DATA SECTION –
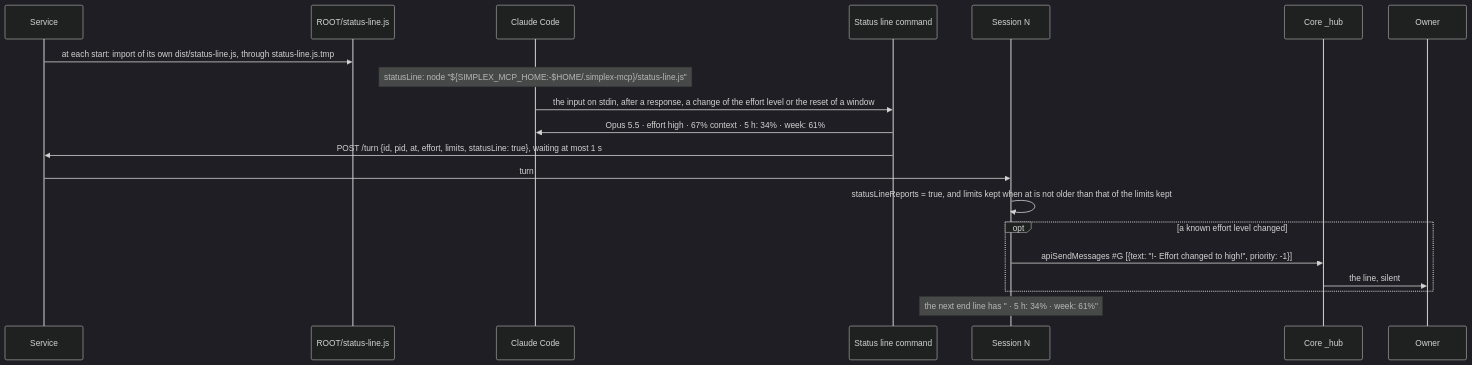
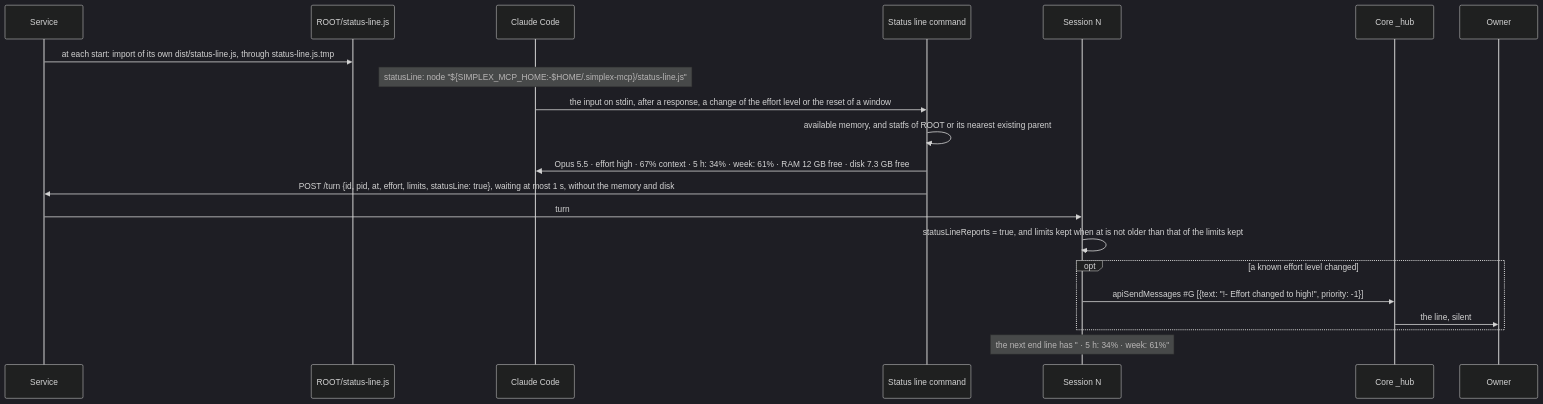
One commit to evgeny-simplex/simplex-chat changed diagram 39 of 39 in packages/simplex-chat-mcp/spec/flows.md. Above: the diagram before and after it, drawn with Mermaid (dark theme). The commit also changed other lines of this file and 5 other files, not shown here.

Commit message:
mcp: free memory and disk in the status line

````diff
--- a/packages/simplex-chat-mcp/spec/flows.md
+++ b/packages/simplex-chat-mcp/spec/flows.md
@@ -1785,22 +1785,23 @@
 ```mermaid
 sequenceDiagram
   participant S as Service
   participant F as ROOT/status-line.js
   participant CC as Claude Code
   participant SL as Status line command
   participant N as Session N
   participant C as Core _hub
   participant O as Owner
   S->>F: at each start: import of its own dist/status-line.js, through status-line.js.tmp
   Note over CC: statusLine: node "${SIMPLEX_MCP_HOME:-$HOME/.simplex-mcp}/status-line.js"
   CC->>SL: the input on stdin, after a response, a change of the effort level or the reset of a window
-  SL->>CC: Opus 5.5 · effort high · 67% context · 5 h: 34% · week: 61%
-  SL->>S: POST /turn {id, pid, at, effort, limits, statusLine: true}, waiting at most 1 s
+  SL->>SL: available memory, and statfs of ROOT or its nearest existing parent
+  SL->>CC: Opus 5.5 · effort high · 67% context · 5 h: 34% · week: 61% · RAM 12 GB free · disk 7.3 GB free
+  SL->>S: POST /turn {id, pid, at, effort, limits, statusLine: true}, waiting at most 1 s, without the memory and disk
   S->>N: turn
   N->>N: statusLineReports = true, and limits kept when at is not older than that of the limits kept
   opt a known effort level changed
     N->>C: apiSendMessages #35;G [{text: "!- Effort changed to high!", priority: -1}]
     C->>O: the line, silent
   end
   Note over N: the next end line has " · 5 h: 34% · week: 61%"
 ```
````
* * *
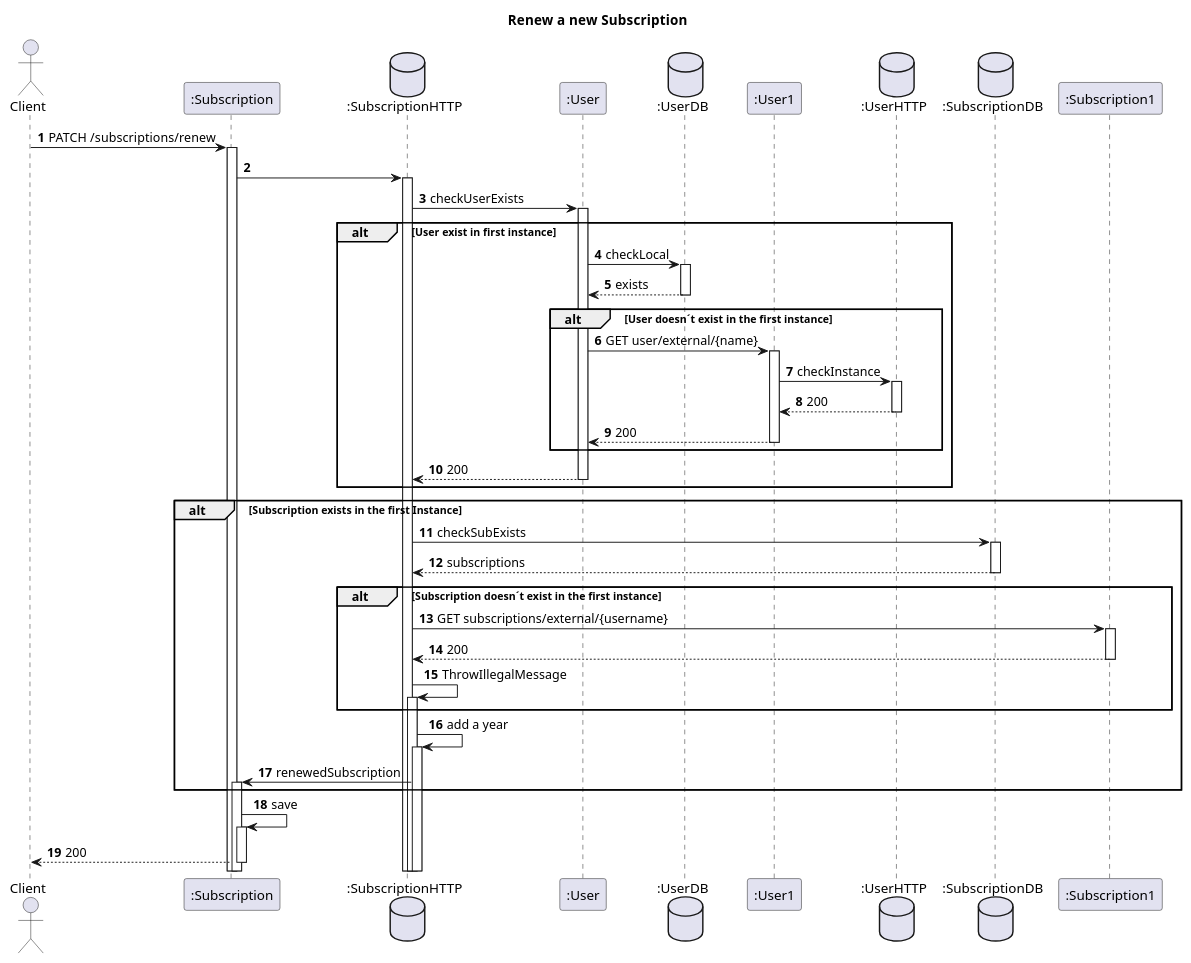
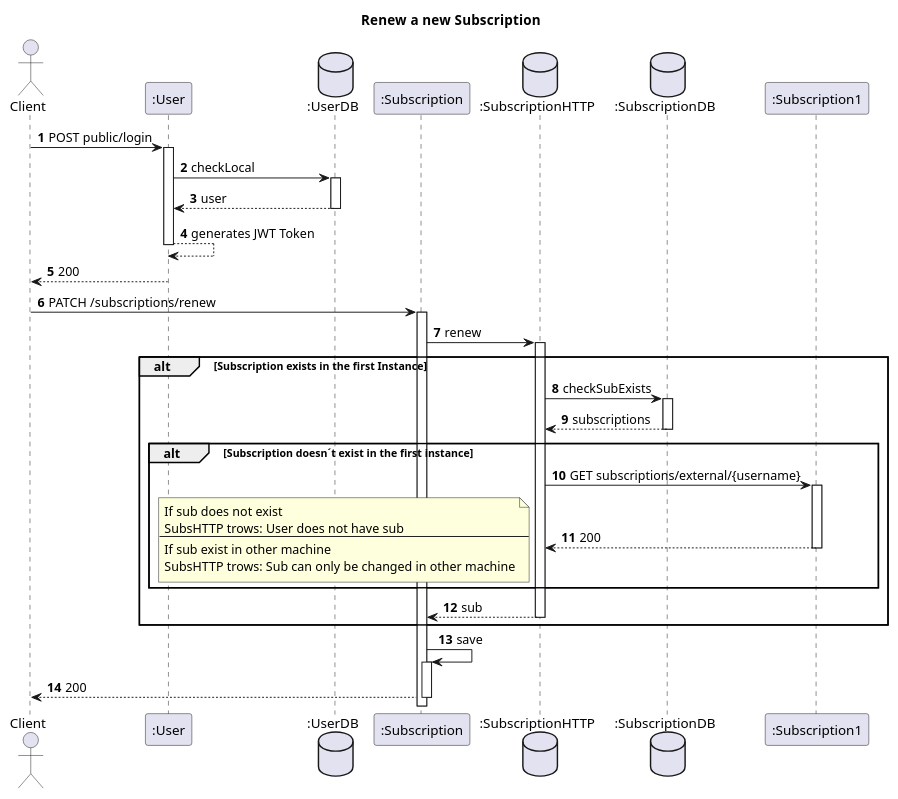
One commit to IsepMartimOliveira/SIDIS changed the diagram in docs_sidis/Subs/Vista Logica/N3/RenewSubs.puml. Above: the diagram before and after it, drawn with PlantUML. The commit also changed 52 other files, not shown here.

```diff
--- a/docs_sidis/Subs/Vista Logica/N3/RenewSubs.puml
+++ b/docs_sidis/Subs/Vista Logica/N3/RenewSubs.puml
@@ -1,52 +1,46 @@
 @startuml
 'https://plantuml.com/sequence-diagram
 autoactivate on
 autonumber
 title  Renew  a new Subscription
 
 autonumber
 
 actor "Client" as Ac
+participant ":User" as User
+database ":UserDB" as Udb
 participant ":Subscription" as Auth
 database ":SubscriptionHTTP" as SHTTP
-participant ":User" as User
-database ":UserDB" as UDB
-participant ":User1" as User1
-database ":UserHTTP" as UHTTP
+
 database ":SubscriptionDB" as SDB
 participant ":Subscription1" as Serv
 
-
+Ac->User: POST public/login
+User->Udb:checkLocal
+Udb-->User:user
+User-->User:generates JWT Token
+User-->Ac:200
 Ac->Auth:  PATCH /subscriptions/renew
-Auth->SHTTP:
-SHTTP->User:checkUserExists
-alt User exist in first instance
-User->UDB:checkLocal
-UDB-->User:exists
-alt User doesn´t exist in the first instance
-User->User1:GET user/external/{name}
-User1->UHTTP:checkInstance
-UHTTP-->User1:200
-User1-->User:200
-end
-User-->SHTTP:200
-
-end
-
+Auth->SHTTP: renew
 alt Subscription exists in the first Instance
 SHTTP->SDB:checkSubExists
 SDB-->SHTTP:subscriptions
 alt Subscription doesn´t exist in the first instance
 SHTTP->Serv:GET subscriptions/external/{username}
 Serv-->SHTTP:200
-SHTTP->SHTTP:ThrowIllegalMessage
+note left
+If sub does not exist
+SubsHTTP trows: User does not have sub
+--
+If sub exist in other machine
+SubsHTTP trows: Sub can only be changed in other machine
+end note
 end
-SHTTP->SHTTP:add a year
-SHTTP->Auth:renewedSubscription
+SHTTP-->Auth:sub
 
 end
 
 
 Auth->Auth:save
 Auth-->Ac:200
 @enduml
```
...
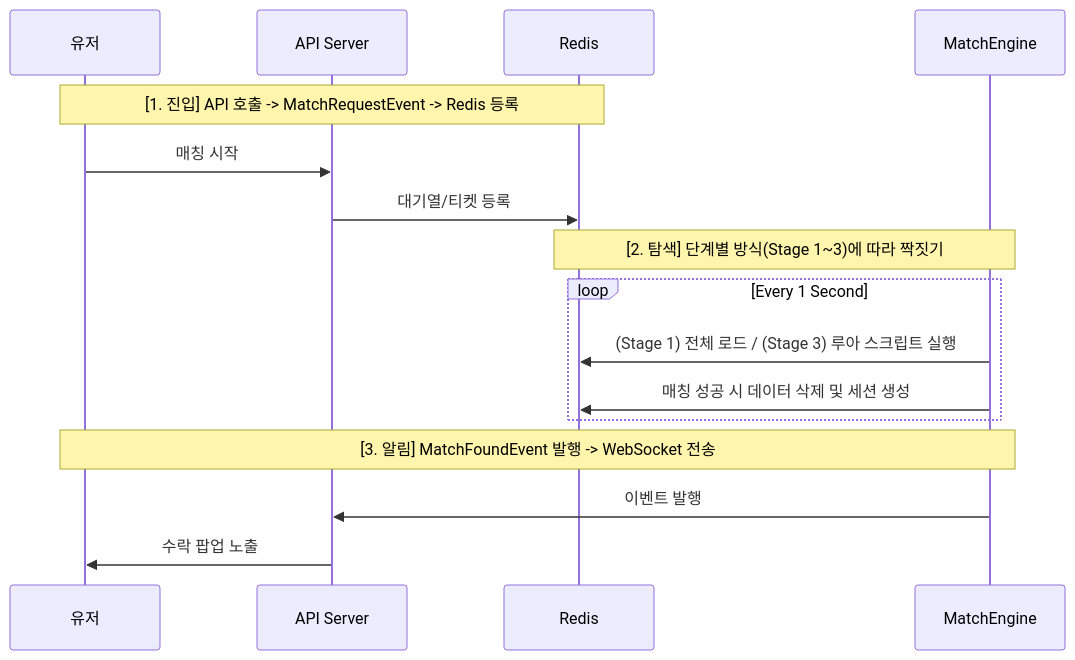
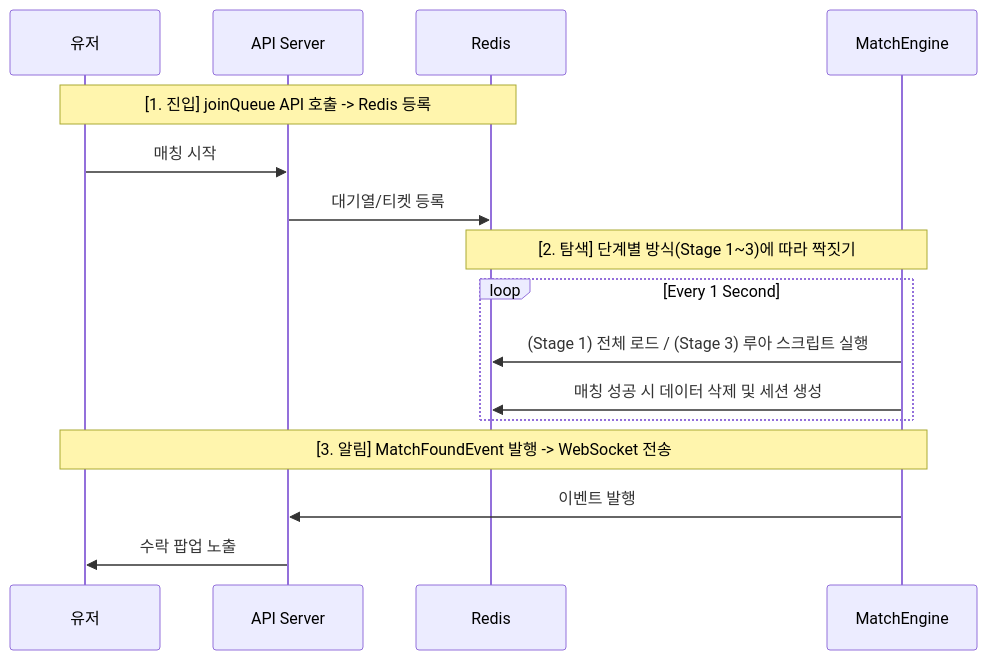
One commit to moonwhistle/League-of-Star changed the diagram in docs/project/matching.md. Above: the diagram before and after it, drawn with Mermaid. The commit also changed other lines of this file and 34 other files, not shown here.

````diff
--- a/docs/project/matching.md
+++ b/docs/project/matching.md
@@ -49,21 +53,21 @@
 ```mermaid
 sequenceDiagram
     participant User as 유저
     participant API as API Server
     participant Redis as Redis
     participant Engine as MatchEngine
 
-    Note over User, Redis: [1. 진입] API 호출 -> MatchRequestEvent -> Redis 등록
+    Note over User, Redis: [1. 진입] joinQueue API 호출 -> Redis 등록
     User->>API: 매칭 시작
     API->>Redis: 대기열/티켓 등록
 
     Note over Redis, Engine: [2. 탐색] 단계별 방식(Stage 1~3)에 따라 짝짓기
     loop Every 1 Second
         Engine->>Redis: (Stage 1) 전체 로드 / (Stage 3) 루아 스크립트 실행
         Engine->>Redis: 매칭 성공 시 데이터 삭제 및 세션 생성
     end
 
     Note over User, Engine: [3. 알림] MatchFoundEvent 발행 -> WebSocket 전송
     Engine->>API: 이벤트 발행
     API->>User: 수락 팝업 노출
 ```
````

YOUR OBJECTIVE –
Go through the listing above and list every line that has the word "after".

ANSWER FOR THIS EXERCISE –
One commit to evgeny-simplex/simplex-chat changed diagram 39 of 39 in packages/simplex-chat-mcp/spec/flows.md. Above: the diagram before and after it, drawn with Mermaid (dark theme). The commit also changed other lines of this file and 5 other files, not shown here.
   CC->>SL: the input on stdin, after a response, a change of the effort level or the reset of a window
One commit to IsepMartimOliveira/SIDIS changed the diagram in docs_sidis/Subs/Vista Logica/N3/RenewSubs.puml. Above: the diagram before and after it, drawn with PlantUML. The commit also changed 52 other files, not shown here.
One commit to moonwhistle/League-of-Star changed the diagram in docs/project/matching.md. Above: the diagram before and after it, drawn with Mermaid. The commit also changed other lines of this file and 34 other files, not shown here.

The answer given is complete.